Find the lines in the records below that contain "mathrm", and report each of them.

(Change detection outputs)
○ ○ ○ ○

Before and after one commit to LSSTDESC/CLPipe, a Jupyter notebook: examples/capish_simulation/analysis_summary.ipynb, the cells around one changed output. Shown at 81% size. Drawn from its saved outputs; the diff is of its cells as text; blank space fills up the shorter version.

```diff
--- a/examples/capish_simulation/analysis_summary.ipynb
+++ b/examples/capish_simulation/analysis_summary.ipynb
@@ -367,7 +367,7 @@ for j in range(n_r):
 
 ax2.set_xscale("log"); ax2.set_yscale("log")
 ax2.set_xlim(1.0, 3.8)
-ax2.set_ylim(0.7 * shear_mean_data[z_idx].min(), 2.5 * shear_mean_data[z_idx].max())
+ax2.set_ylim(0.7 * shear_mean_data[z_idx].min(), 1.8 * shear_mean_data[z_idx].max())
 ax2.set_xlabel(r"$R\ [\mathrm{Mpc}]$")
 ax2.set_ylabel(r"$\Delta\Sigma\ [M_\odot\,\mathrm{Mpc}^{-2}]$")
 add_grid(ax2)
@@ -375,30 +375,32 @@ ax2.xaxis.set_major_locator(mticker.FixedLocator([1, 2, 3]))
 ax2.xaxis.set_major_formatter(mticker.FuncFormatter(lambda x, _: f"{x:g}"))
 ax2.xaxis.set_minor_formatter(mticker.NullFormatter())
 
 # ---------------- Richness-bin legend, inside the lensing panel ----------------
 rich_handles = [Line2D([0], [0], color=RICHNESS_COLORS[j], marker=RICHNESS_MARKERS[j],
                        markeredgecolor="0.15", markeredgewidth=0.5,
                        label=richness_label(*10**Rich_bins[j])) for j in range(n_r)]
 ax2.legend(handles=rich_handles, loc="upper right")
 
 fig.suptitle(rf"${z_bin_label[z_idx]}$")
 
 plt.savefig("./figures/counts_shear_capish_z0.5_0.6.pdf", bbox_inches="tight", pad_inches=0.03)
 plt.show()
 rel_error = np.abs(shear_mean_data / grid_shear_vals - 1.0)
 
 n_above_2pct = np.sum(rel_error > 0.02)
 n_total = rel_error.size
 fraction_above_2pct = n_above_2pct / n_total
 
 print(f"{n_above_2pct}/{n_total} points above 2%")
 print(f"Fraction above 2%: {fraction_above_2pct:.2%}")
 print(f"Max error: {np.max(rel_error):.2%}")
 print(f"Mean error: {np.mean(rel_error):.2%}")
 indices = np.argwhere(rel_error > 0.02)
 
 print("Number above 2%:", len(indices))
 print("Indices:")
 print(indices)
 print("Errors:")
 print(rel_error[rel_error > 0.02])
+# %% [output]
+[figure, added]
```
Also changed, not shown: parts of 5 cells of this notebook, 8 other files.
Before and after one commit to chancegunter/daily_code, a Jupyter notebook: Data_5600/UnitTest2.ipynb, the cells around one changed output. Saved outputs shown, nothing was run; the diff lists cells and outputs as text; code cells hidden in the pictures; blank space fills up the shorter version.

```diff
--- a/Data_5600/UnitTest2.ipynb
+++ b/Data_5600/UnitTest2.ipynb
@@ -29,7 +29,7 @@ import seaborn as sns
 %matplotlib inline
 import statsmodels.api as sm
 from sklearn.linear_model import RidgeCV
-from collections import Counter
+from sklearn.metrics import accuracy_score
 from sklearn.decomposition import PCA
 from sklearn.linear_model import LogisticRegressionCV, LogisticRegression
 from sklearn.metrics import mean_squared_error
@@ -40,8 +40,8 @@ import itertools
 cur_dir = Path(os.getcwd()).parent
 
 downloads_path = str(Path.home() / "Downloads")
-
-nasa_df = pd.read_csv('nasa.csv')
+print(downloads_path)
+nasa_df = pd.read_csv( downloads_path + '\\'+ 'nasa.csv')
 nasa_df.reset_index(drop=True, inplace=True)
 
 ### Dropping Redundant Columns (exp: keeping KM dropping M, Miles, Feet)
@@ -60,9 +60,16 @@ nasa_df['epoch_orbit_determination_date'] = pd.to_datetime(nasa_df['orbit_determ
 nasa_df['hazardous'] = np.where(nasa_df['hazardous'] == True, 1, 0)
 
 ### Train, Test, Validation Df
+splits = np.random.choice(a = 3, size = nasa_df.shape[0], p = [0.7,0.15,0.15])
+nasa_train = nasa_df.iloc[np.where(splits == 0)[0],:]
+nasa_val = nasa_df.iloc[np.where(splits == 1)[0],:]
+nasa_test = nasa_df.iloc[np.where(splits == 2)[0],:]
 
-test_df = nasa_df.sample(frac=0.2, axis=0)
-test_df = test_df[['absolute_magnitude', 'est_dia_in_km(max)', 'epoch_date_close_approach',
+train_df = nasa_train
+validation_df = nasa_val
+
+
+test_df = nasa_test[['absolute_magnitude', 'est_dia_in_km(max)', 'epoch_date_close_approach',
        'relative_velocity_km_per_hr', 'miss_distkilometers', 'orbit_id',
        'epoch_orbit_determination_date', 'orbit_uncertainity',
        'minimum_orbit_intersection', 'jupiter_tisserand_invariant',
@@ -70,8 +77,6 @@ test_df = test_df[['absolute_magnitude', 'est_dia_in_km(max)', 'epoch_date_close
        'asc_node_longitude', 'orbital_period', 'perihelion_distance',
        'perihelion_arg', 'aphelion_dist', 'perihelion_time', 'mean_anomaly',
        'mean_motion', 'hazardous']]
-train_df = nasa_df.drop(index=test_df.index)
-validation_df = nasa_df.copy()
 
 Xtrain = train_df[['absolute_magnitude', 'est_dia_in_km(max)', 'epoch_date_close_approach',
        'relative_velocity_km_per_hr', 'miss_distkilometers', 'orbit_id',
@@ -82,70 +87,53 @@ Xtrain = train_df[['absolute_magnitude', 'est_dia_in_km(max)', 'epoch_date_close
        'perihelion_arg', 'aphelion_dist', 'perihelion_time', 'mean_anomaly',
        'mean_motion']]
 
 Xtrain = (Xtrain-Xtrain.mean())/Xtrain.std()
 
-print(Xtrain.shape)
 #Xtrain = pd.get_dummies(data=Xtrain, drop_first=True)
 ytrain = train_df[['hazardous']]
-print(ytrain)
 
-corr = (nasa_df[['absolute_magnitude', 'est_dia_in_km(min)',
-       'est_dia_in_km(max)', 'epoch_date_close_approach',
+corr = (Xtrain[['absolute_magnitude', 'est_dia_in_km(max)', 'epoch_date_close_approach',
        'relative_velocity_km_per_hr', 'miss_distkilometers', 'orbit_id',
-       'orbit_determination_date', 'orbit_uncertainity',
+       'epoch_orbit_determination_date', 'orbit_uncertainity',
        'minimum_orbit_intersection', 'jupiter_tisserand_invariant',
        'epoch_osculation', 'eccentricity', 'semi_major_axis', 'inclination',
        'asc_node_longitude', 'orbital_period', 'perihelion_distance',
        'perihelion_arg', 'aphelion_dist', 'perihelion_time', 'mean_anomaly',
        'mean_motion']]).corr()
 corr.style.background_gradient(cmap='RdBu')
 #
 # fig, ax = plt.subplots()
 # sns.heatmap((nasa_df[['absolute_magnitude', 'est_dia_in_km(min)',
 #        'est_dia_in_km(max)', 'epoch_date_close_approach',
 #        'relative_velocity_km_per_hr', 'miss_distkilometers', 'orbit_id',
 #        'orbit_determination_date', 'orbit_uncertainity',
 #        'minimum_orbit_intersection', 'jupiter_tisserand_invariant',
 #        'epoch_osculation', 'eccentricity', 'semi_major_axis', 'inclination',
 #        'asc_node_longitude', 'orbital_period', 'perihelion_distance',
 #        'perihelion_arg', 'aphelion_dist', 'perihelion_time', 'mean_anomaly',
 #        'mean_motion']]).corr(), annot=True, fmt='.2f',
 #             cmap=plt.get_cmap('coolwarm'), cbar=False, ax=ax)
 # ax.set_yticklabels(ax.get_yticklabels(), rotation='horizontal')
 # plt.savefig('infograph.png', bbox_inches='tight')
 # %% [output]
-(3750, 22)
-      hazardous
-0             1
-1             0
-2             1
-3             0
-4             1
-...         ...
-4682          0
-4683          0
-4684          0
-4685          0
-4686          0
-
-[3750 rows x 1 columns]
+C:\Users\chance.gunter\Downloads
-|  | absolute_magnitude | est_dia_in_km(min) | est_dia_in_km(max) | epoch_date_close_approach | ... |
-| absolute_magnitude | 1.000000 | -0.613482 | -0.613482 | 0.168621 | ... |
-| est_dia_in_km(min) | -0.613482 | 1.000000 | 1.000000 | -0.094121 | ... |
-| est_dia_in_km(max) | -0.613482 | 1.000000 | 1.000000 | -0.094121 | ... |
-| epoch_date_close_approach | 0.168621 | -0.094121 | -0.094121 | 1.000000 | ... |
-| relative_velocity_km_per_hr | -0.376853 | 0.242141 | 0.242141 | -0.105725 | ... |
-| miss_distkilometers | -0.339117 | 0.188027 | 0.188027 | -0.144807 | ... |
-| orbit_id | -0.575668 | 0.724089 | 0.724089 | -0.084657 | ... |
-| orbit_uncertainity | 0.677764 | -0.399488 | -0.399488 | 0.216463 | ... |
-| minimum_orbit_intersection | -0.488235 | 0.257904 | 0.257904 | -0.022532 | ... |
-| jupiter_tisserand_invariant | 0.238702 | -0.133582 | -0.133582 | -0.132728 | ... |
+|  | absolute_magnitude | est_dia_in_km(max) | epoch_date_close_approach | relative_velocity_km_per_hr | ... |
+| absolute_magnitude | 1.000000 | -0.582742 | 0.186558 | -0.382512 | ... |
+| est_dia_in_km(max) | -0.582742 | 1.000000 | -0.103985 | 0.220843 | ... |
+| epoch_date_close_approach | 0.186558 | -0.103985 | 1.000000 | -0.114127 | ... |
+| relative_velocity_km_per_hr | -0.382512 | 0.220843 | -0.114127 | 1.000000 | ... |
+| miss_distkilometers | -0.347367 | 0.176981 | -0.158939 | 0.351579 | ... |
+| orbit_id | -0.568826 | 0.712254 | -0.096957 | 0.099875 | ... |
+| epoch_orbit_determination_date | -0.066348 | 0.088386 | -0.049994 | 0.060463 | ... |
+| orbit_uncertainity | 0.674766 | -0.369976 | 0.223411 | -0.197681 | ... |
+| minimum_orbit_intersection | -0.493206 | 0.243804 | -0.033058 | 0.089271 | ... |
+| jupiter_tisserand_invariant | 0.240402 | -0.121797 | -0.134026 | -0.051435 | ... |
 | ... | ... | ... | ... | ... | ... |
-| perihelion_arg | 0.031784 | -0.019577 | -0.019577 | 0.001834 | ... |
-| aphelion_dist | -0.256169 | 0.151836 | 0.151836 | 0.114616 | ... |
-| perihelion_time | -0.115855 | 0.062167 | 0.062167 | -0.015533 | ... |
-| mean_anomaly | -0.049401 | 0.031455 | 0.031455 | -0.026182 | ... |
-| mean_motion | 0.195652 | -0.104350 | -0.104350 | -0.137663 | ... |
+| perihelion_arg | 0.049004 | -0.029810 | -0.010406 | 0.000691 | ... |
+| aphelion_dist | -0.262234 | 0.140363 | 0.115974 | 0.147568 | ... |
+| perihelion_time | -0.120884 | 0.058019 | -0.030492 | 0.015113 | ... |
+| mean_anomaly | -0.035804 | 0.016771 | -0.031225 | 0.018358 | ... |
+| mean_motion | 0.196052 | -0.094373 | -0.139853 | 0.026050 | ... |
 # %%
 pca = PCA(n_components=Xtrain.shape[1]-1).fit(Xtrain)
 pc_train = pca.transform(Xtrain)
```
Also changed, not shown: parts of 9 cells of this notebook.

○ ○ ○ ○

— Task result —
 ax2.set_xlabel(r"$R\ [\mathrm{Mpc}]$")
 ax2.set_ylabel(r"$\Delta\Sigma\ [M_\odot\,\mathrm{Mpc}^{-2}]$")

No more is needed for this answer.